For an accurate representation of cloud feedbacks, climate models must be able to portray the relevant physical processes that link precipitation, ice mass, and cloud radiative effects. The next figure shows the annual mean cirrus, deep convection and multi-layered cloud fraction (CF) and net cloud radiative effect at the top of the atmosphere, global averages are shown in parentheses. Due to large transport of water vapor into the upper levels by persistent convection, most high clouds are observed near the equator and over tropical continents. Cirrus clouds have a high cloud base height and small optical thickness, which results in a warming effect on Earth of around 2 W m-2. Deep convective clouds tend to exert large but compensating effects in the shortwave and longwave that largely cancel, leading to a muted effect on net cloud radiative effect. Multi-layered cloud systems, ubiquitous in both hemispheres, exert strong cooling influence on Earth of around 6.1 W m-2.

Vertical Structure of Deep Convection Over the Continental United States

To understand the various processes in convection, we are studying how local thermodynamic controls, such as convective available potential energy (CAPE), relative humidity, surface heat, and moisture fluxes, influence the relationship between the water cycle and radiative impacts of continental convection in CloudSat-PATMOS merged datasets.

To complement this work, by allowing rainfall processes to be examined, we are developing a Bayesian rainfall retrieval framework for CloudSat over land by utilizing a collocated along-track CloudSat-NEXRAD dataset. In the future, the analysis will include radiative effects of certain combinations of rain rate and layer top height.
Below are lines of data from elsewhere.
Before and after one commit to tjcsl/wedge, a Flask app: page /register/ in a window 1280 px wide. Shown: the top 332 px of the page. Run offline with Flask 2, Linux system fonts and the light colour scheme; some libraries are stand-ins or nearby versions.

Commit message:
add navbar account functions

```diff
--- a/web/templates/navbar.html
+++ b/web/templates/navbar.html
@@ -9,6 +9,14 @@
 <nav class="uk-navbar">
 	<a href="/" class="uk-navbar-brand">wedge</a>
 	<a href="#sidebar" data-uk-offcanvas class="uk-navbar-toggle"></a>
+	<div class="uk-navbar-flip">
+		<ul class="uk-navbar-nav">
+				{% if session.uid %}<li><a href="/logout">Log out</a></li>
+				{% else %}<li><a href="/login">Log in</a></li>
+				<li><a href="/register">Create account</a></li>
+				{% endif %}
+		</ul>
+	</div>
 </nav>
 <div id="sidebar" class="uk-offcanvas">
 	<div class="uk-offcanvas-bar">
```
The frequency of CloudSat observed reflectivity, composited by layer top height will form the basis for this new CloudSat dataset. An example of this decomposition is presented at the right with 2D histogram plots.

Relationship Between High Clouds and Stratospheric Water Vapor

Cirrus clouds are ubiquitous in the tropics, and are known for their net positive radiative forcing. They are also linked to the amount of water vapor entering the stratosphere. It is crucial to accurately characterize the microphysical properties of ice clouds, since they determine the way in which these clouds interact with radiation and the atmosphere. We are interested in using satellite observations to determine any existing relations between cloud properties, water vapor, and temperature, as well as optimizing the methods with which we obtain cloud properties through satellite observations.

To optimize the use of satellites along the A-Train constellation, we are developing an algorithm to estimate ice cloud properties using combined measurements from AIRS, MODIS, CloudSat and CALIPSO. We take advantage of model simulations to analyze which observation combinations will offer the most information about clouds. The next figure shows the simulated AIRS brightness temperatures for different cloud optical depths and effective diameters.

This information is being used to characterize the properties of tropical tropopause layer (TTL) cirrus and understand their relationship to stratospheric water vapor. Near the tropical tropopause, air slowly upwells into the stratosphere through the tropical tropopause layer. This region often has extremely low temperatures, forcing water vapor to sediment as ice clouds. We are interested in the characteristics of these clouds, as they are closely linked with the amount of water vapor entering the stratosphere. Temperature and water vapor amount is known to correlate well with each other, and cirrus frequency is also known to inversely correlate with temperature. Furthermore, it is possible that cloud properties, such as cloud thickness, are also connected to this variability. These links are highlighted in the figure below that shows time series of cold-point temperature and water vapor (top) from Aura MLS and cirrus frequency and thickness (bottom) from the 2c-ice datasets derived from CloudSat/CALIPSO.